Jim Bakker has been accused of misleading customers. Bakker attempted to sell "Silver Solution, claiming that it would eliminate a strain of COVID-19 within 12 hours. In March 2020, Bakker claimed that the substance "Totally eliminates it, kills it, deactivates it, and then it boosts your immune system."
After Bakker and his organization in Missouri made such a claim, several state attorneys general filed lawsuits against Bakker, including Arkansas, New York, and California. The New York attorney general specifically warned Bakker that he was misleading customers about the product's effectiveness and that any sales of the product would require a disclaimer stating that the product did not have the approval of the Food and Drug Administration.
This warning did not end the other lawsuits against Bakker, who has now contested them in court.
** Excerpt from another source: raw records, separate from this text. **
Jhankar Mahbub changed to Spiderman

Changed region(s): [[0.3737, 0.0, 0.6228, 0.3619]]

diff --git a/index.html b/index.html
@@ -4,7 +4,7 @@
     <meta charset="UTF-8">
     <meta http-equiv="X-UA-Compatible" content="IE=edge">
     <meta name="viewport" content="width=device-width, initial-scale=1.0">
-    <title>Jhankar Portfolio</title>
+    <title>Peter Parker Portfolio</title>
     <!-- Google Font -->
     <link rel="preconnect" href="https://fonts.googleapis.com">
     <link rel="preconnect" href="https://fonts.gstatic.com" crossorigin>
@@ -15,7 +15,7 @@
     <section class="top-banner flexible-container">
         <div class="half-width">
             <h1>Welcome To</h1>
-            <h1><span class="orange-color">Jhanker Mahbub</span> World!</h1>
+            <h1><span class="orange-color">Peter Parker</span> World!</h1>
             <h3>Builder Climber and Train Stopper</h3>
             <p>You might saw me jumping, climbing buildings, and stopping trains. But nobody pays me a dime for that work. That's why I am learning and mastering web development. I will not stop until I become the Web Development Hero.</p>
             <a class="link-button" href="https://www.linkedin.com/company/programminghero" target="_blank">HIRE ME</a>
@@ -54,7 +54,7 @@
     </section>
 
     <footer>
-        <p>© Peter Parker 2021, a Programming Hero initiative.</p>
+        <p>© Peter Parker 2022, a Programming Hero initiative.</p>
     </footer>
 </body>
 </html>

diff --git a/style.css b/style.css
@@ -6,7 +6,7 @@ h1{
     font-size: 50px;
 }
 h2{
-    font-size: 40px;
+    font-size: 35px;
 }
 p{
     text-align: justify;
Bakker's lawyer claims that the suits are an attempt to assault Bakker's religious freedom and that he was "unfairly targeted by those who want to crush his ministry and force his Christian television program off the air." Specifically, Bakker's lawyers argue that these lawsuits violate Bakker's First, Fifth, and Fourteenth Amendment rights.
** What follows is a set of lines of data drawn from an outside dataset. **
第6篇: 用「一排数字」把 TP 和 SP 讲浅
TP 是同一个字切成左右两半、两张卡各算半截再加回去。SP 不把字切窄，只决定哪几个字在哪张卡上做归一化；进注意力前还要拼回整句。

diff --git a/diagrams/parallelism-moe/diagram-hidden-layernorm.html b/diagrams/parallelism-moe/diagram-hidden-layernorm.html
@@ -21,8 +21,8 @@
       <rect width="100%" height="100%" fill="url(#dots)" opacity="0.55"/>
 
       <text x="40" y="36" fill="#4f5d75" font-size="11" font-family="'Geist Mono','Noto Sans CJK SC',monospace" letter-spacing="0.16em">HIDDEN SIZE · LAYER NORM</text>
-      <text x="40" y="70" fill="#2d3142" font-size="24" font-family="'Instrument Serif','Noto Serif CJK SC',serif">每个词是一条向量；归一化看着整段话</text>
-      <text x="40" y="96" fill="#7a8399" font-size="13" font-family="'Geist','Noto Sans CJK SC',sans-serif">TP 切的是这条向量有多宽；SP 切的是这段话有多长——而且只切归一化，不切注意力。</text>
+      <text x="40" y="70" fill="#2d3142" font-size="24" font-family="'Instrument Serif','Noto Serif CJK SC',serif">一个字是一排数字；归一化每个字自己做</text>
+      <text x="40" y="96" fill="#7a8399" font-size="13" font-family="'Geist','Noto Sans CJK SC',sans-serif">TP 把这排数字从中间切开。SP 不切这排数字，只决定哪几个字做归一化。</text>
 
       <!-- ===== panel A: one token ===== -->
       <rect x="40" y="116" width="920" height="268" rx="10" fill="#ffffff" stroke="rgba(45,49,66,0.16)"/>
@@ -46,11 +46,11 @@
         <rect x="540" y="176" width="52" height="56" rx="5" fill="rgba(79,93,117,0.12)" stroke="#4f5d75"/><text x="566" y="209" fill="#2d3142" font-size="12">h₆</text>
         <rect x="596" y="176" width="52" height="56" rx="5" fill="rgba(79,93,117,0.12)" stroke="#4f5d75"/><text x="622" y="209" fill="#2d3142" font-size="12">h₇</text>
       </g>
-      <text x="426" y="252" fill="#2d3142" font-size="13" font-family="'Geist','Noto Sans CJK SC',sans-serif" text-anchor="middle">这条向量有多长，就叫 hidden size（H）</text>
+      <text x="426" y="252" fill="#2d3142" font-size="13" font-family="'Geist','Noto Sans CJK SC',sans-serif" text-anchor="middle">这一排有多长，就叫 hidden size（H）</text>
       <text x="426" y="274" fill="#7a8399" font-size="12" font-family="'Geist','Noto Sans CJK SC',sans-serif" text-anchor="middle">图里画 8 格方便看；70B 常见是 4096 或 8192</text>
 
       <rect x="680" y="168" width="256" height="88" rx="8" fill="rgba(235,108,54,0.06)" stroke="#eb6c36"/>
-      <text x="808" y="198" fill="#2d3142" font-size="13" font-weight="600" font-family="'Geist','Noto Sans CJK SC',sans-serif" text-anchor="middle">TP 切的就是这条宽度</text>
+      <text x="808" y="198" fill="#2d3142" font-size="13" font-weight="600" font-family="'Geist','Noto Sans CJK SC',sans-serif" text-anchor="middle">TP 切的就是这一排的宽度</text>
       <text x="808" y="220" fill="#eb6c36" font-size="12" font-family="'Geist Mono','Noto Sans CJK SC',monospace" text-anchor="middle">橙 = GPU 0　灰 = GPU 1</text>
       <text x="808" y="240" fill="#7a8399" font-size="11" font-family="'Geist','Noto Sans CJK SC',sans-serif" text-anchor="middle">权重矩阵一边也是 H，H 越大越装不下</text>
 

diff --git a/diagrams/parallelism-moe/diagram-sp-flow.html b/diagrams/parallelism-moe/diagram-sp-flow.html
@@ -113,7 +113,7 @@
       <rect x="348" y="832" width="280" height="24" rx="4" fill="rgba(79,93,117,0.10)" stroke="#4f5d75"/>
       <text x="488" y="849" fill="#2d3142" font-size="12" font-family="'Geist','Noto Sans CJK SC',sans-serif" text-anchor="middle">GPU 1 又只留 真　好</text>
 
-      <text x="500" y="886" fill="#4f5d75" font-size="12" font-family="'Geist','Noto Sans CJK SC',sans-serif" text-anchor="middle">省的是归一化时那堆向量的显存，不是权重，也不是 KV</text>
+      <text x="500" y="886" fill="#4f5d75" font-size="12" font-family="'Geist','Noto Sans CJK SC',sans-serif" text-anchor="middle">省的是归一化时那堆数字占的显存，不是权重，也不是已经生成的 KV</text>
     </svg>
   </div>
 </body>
The Eighth Circuit of the U.S. Court of Appeals has decided that Missouri does not have the jurisdiction to make such a judgment. According to Ministry Watch, "The appeals court ruled that although Bakker, his church, and Morningside Church Productions, the company that produces the Jim Bakker Show, are headquartered in Stone County, the defendants did not have the "minimum contacts" with the state necessary for Missouri to have jurisdiction over the case, upholding an earlier ruling by U.S. District Judge for the Western District of Missouri."
Earlier in June, Missouri Attorney General Eric Schmitt announced that he had obtained a consent judgment against Bakker and his organization, which required returning any money made from Missouri customers. This judgment limited Bakker by requiring him not to sell the product as a way to diagnose, prevent, mitigate or cure any disease or illness to date.